Scaling and Root Planing Overview
For a brief narrated overview of the scaling and root planing, please click the image below. It will launch our educational MiniModule in a separate window that may answer some of your questions about scaling and root planing.
Quite often the first phase of periodontal treatment includes a thorough cleaning known as scaling or root planing, also known as a “deep cleaning.” The goal of scaling and root planing is to remove hard and soft deposits located below the gum line that cause gum disease.
What do the procedures entail?
Your treatment starts with a proper examination to allow a diagnosis of the scope and severity of your condition. Your examination will likely include dental x-rays, probing measurements of your gum tissues, a visual examination of the oral tissues, and photographs of your mouth.
Depending on the condition of the gums, the amount of tartar present, the depth of the pockets, and the progression of periodontitis, our team may recommend scaling and root planing. In most cases, a local anesthesia will be used during the procedure to prevent any root sensitivity or tenderness of the gum tissue during the treatment.
When scaling is performed, calculus and plaque that attaches to the tooth surfaces is removed. The process especially targets the area below the gum line, along the root. Scaling is performed with specialized ultrasonic and hand instruments.
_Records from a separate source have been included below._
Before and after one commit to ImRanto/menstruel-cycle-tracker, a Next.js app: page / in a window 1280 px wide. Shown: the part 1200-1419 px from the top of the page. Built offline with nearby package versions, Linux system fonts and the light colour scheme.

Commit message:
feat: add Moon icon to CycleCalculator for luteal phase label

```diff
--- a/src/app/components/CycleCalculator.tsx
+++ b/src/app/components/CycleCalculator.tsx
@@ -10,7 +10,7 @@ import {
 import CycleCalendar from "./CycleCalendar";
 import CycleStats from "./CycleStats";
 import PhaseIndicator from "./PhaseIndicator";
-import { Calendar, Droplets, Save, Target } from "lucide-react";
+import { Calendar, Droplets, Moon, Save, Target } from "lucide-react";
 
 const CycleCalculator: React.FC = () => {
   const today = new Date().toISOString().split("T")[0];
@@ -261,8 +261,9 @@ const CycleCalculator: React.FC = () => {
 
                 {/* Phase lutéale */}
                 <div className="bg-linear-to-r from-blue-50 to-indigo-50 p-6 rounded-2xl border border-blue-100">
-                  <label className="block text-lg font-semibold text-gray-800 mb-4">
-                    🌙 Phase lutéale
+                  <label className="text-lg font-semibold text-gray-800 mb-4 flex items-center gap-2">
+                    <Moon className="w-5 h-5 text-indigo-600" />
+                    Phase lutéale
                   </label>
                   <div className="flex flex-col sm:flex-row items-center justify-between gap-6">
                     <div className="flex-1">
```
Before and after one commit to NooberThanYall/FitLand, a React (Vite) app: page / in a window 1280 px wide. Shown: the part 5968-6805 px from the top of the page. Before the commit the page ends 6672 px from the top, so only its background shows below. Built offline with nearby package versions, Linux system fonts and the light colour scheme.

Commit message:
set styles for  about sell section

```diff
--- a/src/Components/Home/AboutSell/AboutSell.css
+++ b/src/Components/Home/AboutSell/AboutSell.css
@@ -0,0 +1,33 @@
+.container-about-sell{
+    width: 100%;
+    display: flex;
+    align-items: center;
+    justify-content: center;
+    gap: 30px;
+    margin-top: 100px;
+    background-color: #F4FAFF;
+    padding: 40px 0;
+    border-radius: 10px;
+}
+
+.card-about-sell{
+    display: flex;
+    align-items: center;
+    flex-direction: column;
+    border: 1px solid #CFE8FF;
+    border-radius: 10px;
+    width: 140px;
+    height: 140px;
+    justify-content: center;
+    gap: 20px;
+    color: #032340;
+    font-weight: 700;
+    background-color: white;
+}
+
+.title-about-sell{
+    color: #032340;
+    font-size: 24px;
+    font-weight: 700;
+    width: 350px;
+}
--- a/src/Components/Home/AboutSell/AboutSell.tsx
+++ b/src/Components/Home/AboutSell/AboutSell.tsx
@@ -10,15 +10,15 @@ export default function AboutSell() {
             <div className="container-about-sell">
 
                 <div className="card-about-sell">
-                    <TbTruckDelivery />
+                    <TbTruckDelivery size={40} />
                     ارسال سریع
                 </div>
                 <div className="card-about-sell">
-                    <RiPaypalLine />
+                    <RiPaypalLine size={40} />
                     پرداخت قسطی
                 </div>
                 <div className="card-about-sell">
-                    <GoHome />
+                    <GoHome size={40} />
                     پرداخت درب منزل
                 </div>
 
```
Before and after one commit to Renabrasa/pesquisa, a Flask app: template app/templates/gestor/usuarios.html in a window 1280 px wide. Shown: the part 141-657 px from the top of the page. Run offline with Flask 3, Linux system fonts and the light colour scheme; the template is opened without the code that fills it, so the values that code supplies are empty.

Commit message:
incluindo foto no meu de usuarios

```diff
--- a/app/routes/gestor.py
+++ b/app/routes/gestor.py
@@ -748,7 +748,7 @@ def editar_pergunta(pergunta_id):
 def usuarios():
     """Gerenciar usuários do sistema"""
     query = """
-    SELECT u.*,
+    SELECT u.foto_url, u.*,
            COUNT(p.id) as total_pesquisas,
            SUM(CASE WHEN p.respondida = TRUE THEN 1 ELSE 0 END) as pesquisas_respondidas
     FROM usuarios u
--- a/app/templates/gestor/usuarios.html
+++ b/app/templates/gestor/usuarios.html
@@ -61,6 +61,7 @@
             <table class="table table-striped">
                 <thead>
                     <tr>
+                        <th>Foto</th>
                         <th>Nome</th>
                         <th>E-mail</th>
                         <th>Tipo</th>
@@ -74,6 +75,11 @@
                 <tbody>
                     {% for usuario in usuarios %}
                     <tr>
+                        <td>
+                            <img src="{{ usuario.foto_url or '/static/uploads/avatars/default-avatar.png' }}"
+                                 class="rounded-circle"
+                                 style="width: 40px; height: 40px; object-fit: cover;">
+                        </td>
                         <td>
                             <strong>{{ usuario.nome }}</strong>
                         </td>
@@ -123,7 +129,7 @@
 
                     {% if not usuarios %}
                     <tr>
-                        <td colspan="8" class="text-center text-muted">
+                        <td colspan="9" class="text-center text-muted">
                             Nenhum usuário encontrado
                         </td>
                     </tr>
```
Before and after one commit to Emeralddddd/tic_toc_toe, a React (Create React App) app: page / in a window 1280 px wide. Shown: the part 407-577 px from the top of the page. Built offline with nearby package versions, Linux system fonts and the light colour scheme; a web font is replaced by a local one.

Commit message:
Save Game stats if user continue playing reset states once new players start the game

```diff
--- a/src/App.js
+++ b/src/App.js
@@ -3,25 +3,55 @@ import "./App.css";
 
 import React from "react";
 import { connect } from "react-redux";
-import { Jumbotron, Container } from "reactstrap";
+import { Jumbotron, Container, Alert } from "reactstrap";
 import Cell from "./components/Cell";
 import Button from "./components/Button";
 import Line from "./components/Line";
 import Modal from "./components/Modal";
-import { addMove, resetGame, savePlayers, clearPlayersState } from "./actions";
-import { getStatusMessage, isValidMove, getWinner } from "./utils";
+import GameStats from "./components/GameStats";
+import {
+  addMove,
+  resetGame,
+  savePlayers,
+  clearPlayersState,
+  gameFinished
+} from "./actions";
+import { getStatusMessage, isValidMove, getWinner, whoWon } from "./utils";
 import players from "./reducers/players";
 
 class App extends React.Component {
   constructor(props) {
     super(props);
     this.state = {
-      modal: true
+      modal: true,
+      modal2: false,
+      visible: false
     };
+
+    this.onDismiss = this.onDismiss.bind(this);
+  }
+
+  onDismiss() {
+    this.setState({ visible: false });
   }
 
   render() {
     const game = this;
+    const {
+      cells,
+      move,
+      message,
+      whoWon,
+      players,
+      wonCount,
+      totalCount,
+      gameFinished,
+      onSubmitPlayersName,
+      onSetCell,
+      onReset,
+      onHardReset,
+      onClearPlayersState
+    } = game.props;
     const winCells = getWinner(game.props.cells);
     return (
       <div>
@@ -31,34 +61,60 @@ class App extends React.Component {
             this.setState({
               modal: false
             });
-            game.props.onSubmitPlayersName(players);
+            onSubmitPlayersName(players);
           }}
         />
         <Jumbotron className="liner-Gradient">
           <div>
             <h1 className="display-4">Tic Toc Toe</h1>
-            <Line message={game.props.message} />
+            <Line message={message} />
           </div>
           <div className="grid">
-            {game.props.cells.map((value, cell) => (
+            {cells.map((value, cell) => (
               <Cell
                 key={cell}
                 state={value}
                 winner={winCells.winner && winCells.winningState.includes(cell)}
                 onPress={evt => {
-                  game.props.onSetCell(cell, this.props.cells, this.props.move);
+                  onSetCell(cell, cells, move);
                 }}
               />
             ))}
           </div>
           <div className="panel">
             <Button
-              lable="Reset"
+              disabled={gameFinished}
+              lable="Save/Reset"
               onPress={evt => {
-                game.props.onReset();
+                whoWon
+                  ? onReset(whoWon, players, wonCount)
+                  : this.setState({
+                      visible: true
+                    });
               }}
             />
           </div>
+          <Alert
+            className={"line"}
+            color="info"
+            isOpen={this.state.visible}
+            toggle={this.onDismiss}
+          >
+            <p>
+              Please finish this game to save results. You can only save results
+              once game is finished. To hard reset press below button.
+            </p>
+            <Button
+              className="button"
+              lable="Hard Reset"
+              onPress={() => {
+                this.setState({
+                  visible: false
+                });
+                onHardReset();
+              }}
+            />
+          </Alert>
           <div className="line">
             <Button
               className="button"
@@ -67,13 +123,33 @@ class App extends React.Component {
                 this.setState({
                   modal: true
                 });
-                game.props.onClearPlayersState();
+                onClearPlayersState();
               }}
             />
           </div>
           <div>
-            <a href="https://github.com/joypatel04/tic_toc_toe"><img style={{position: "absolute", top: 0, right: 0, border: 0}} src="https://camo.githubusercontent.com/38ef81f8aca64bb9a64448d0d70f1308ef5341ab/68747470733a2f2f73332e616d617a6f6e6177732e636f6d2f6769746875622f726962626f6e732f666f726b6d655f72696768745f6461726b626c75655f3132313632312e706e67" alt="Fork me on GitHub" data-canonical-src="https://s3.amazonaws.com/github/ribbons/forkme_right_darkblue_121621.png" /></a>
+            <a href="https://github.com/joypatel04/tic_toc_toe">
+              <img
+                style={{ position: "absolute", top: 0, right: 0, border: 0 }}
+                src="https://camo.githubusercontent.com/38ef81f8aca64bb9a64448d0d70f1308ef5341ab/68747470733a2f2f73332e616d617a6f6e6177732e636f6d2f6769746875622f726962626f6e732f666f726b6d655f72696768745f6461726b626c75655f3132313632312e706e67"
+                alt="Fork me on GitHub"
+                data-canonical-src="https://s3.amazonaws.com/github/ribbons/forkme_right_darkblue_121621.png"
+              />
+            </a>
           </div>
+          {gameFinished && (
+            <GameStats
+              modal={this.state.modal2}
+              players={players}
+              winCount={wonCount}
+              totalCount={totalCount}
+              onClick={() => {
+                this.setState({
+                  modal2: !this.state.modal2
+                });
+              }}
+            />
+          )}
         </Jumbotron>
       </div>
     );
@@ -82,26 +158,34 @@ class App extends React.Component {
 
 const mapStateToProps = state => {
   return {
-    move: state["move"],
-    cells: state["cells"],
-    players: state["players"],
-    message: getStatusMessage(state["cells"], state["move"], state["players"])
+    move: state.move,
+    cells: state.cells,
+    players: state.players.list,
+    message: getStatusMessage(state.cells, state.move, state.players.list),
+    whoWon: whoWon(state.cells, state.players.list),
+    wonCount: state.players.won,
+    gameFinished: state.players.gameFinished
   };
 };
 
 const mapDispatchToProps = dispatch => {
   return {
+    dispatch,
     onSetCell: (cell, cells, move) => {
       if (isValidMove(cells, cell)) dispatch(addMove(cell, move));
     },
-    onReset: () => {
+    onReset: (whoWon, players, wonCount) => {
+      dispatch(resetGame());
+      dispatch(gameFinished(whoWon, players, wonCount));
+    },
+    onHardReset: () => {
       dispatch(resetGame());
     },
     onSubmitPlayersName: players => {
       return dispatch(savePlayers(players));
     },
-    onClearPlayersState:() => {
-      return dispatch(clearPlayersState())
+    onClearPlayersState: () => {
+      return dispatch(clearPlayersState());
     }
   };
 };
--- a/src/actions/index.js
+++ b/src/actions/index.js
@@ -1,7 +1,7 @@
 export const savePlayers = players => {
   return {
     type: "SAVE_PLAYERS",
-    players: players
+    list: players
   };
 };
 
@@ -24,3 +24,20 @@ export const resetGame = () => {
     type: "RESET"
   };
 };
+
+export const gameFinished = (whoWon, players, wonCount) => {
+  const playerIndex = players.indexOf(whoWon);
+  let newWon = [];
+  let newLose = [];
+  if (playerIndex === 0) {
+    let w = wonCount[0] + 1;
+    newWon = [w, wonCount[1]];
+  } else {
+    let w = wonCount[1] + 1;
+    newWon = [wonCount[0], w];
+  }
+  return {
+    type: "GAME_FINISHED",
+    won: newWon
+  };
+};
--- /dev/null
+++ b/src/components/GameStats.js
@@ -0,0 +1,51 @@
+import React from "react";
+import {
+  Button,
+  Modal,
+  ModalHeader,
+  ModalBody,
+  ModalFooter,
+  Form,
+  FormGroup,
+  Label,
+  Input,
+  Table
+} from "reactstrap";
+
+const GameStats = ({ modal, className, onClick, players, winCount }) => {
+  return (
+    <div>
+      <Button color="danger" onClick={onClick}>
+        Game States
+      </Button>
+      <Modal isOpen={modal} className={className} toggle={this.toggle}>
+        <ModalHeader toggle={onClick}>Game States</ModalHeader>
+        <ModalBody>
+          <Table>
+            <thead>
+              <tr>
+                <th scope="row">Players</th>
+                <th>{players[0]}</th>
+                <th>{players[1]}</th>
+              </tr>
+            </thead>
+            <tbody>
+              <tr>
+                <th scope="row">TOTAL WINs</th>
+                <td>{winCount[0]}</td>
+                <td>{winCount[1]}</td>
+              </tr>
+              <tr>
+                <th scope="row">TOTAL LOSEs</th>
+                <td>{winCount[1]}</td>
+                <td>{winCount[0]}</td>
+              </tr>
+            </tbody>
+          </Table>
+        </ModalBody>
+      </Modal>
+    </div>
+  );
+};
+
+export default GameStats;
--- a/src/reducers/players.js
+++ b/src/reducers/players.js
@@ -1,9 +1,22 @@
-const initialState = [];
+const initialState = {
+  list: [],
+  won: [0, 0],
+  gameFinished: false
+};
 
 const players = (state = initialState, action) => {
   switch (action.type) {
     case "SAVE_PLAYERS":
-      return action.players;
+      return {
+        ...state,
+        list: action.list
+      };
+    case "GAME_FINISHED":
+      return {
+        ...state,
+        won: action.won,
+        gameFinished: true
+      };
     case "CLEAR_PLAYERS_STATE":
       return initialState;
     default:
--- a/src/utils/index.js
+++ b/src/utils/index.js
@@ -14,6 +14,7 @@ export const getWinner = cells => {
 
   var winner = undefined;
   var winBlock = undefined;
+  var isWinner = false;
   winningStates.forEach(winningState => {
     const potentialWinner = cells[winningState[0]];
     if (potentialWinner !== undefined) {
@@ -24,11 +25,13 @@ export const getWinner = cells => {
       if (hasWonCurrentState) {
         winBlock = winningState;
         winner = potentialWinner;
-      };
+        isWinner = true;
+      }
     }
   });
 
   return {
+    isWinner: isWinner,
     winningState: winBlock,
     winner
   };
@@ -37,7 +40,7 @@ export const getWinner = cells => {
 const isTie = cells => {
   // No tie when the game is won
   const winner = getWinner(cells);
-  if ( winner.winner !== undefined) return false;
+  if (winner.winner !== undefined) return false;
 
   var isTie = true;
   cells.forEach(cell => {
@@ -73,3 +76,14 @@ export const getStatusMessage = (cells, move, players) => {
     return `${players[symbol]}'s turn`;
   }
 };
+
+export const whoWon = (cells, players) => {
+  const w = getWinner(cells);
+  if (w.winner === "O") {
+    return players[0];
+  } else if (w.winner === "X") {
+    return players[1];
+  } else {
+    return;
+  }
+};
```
- Root Planing:
Root planing is performed in order to remove hard deposits, bacteria, and toxins from the root surface. The root of the tooth is literally smoothed, which promotes healing, and also helps prevent bacteria from easily colonizing in the future.
Antibiotics or irrigation with anti-microbials (chemical agents or mouth rinses) may be recommended to help control the growth of bacteria that create toxins and cause periodontitis. In some cases, our team may place an antibiotic in the periodontal pockets after scaling and planing. This may be done to control infection and to encourage normal healing.
When very deep pockets between teeth and gums are present, it is difficult for our team to thoroughly remove plaque and tartar. Patients can seldom, if ever, keep these pockets clean and free of plaque. Consequently, surgery may be needed to restore periodontal health.
Benefits of Treatment
If treatment is successful, scaling and planing may have many periodontal benefits. One is that it can help prevent disease. Research has proven that bacteria from periodontal infections can travel through the blood stream and affect other areas of the body, sometimes causing heart and respiratory diseases. Scaling and root planing remove bacteria that cause these conditions.
Another benefit of treatment is protecting teeth against tooth loss. When gum pockets exceed 3mm in depth, the risk for periodontal disease increases. As pockets deepen, more bacteria are able to colonize, eventually causing a chronic inflammatory response by the body to destroy gingival and bone tissue. This leads to tooth loss.
Finally, scaling and root planing may make the mouth more aesthetically pleasing, and should reduce bad breath caused from food particles and bacteria in the oral cavity. Superficial stains on the teeth will be removed during scaling and planing, adding an extra bonus to the procedures.